# [RECORDS TO PROCESS]
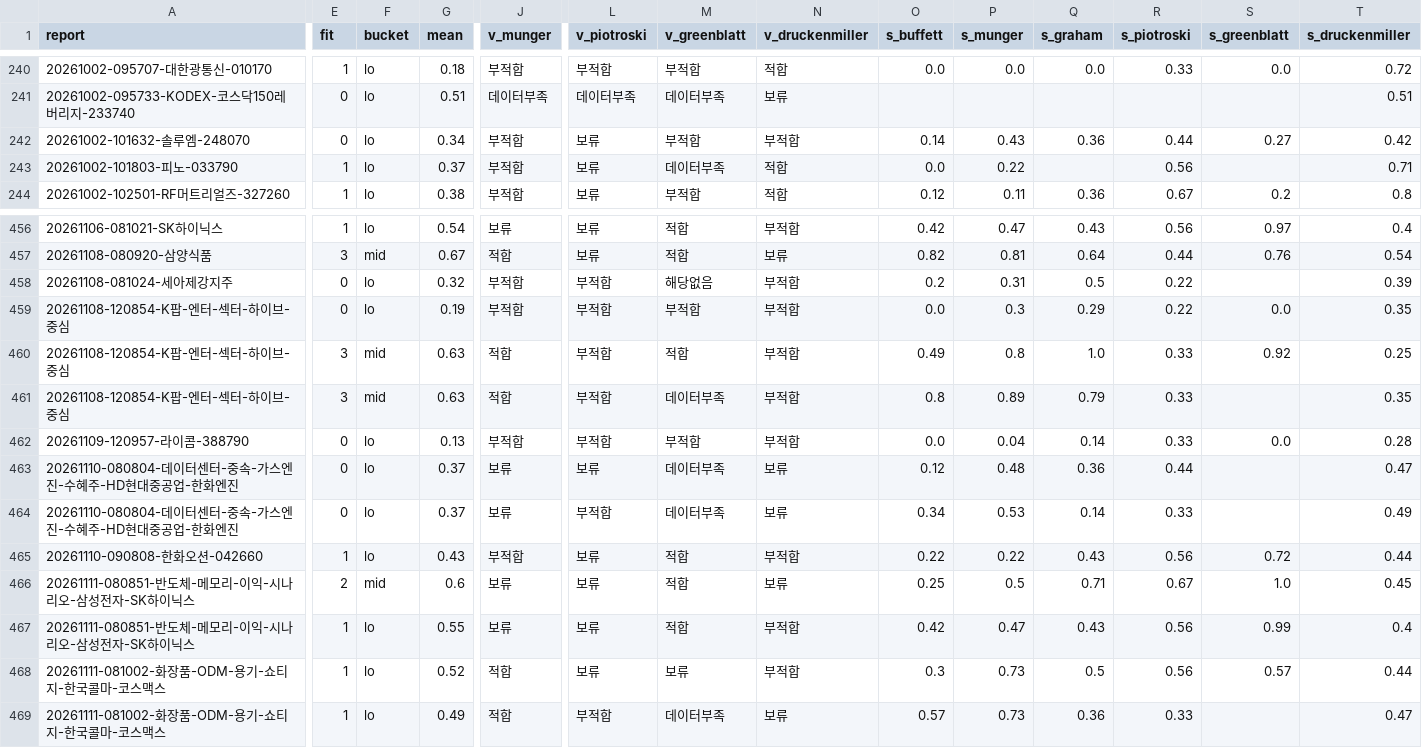
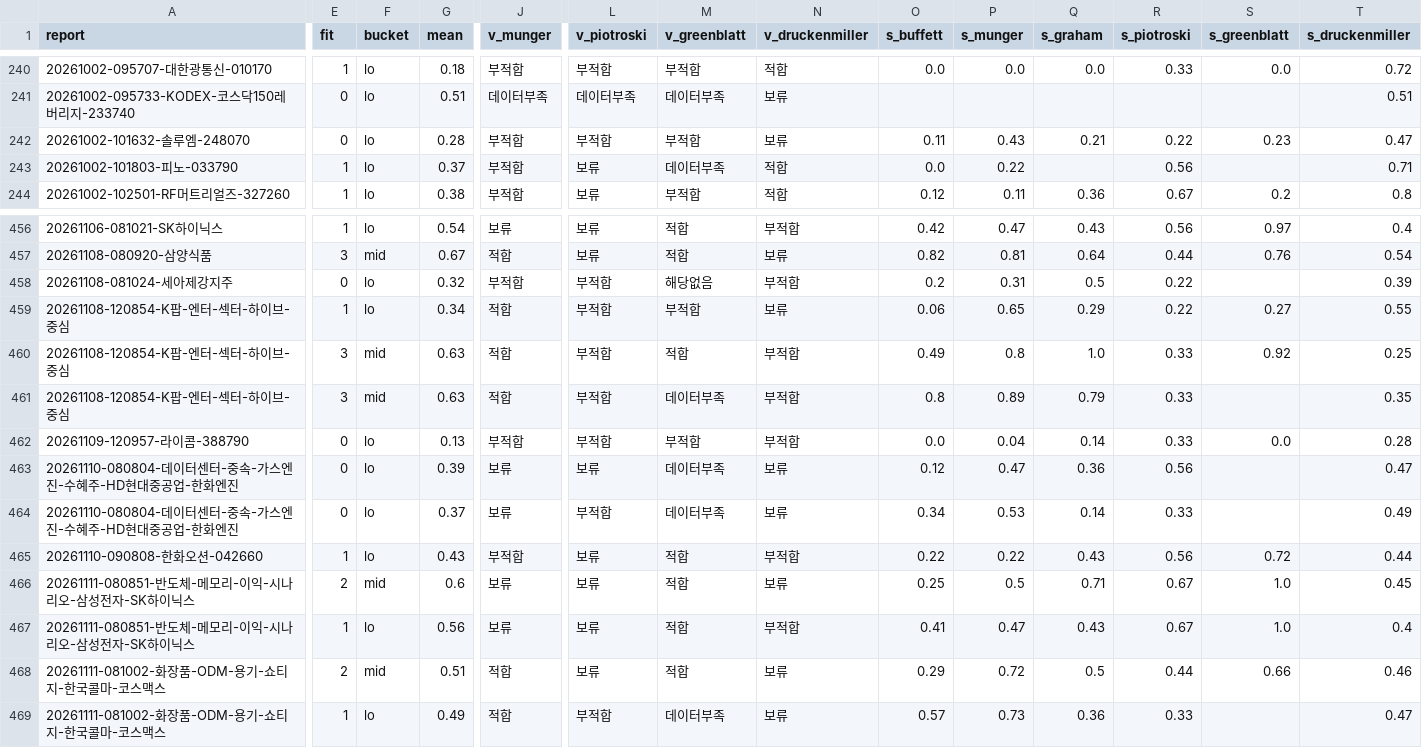
Before and after one commit to KKKFNF/report-hub, a CSV file: guru_ledger.csv, drawn as a sheet; only a part is shown, gaps mark what is left out; the diff covers the shown part only; the diff names each change by its address in the sheet, - before the commit and + after, or states it on an @@ line.

Commit message:
guru: 정기보고서 재무 갱신 39건

```diff
--- a/guru_ledger.csv
+++ b/guru_ledger.csv
-G242 (mean): 0.34
+G242 (mean): 0.28
-L242 (v_piotroski): 보류
+L242 (v_piotroski): 부적합
-N242 (v_druckenmiller): 부적합
+N242 (v_druckenmiller): 보류
-O242 (s_buffett): 0.14
+O242 (s_buffett): 0.11
-Q242 (s_graham): 0.36
+Q242 (s_graham): 0.21
-R242 (s_piotroski): 0.44
+R242 (s_piotroski): 0.22
-S242 (s_greenblatt): 0.27
+S242 (s_greenblatt): 0.23
-T242 (s_druckenmiller): 0.42
+T242 (s_druckenmiller): 0.47
-E459 (fit): 0
+E459 (fit): 1
-G459 (mean): 0.19
+G459 (mean): 0.34
-J459 (v_munger): 부적합
+J459 (v_munger): 적합
-N459 (v_druckenmiller): 부적합
+N459 (v_druckenmiller): 보류
-O459 (s_buffett): 0.0
+O459 (s_buffett): 0.06
-P459 (s_munger): 0.3
+P459 (s_munger): 0.65
-S459 (s_greenblatt): 0.0
+S459 (s_greenblatt): 0.27
-T459 (s_druckenmiller): 0.35
+T459 (s_druckenmiller): 0.55
-G463 (mean): 0.37
+G463 (mean): 0.39
-P463 (s_munger): 0.48
+P463 (s_munger): 0.47
-R463 (s_piotroski): 0.44
+R463 (s_piotroski): 0.56
-G467 (mean): 0.55
+G467 (mean): 0.56
-O467 (s_buffett): 0.42
+O467 (s_buffett): 0.41
-R467 (s_piotroski): 0.56
+R467 (s_piotroski): 0.67
-S467 (s_greenblatt): 0.99
+S467 (s_greenblatt): 1.0
-E468 (fit): 1
+E468 (fit): 2
-F468 (bucket): lo
+F468 (bucket): mid
-G468 (mean): 0.52
+G468 (mean): 0.51
-M468 (v_greenblatt): 보류
+M468 (v_greenblatt): 적합
-N468 (v_druckenmiller): 부적합
+N468 (v_druckenmiller): 보류
-O468 (s_buffett): 0.3
+O468 (s_buffett): 0.29
-P468 (s_munger): 0.73
+P468 (s_munger): 0.72
-R468 (s_piotroski): 0.56
+R468 (s_piotroski): 0.44
-S468 (s_greenblatt): 0.57
+S468 (s_greenblatt): 0.66
-T468 (s_druckenmiller): 0.44
+T468 (s_druckenmiller): 0.46
```
Also changed, not shown: 105 edited cells elsewhere in this file, 50 other files.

# [WHAT YOU HAVE TO DO]
What you return should be the whole listing, word for word, without its pictures.

# [SOLVED PROBLEM]
Before and after one commit to KKKFNF/report-hub, a CSV file: guru_ledger.csv, drawn as a sheet; only a part is shown, gaps mark what is left out; the diff covers the shown part only; the diff names each change by its address in the sheet, - before the commit and + after, or states it on an @@ line.

Commit message:
guru: 정기보고서 재무 갱신 39건

```diff
--- a/guru_ledger.csv
+++ b/guru_ledger.csv
-G242 (mean): 0.34
+G242 (mean): 0.28
-L242 (v_piotroski): 보류
+L242 (v_piotroski): 부적합
-N242 (v_druckenmiller): 부적합
+N242 (v_druckenmiller): 보류
-O242 (s_buffett): 0.14
+O242 (s_buffett): 0.11
-Q242 (s_graham): 0.36
+Q242 (s_graham): 0.21
-R242 (s_piotroski): 0.44
+R242 (s_piotroski): 0.22
-S242 (s_greenblatt): 0.27
+S242 (s_greenblatt): 0.23
-T242 (s_druckenmiller): 0.42
+T242 (s_druckenmiller): 0.47
-E459 (fit): 0
+E459 (fit): 1
-G459 (mean): 0.19
+G459 (mean): 0.34
-J459 (v_munger): 부적합
+J459 (v_munger): 적합
-N459 (v_druckenmiller): 부적합
+N459 (v_druckenmiller): 보류
-O459 (s_buffett): 0.0
+O459 (s_buffett): 0.06
-P459 (s_munger): 0.3
+P459 (s_munger): 0.65
-S459 (s_greenblatt): 0.0
+S459 (s_greenblatt): 0.27
-T459 (s_druckenmiller): 0.35
+T459 (s_druckenmiller): 0.55
-G463 (mean): 0.37
+G463 (mean): 0.39
-P463 (s_munger): 0.48
+P463 (s_munger): 0.47
-R463 (s_piotroski): 0.44
+R463 (s_piotroski): 0.56
-G467 (mean): 0.55
+G467 (mean): 0.56
-O467 (s_buffett): 0.42
+O467 (s_buffett): 0.41
-R467 (s_piotroski): 0.56
+R467 (s_piotroski): 0.67
-S467 (s_greenblatt): 0.99
+S467 (s_greenblatt): 1.0
-E468 (fit): 1
+E468 (fit): 2
-F468 (bucket): lo
+F468 (bucket): mid
-G468 (mean): 0.52
+G468 (mean): 0.51
-M468 (v_greenblatt): 보류
+M468 (v_greenblatt): 적합
-N468 (v_druckenmiller): 부적합
+N468 (v_druckenmiller): 보류
-O468 (s_buffett): 0.3
+O468 (s_buffett): 0.29
-P468 (s_munger): 0.73
+P468 (s_munger): 0.72
-R468 (s_piotroski): 0.56
+R468 (s_piotroski): 0.44
-S468 (s_greenblatt): 0.57
+S468 (s_greenblatt): 0.66
-T468 (s_druckenmiller): 0.44
+T468 (s_druckenmiller): 0.46
```
Also changed, not shown: 105 edited cells elsewhere in this file, 50 other files.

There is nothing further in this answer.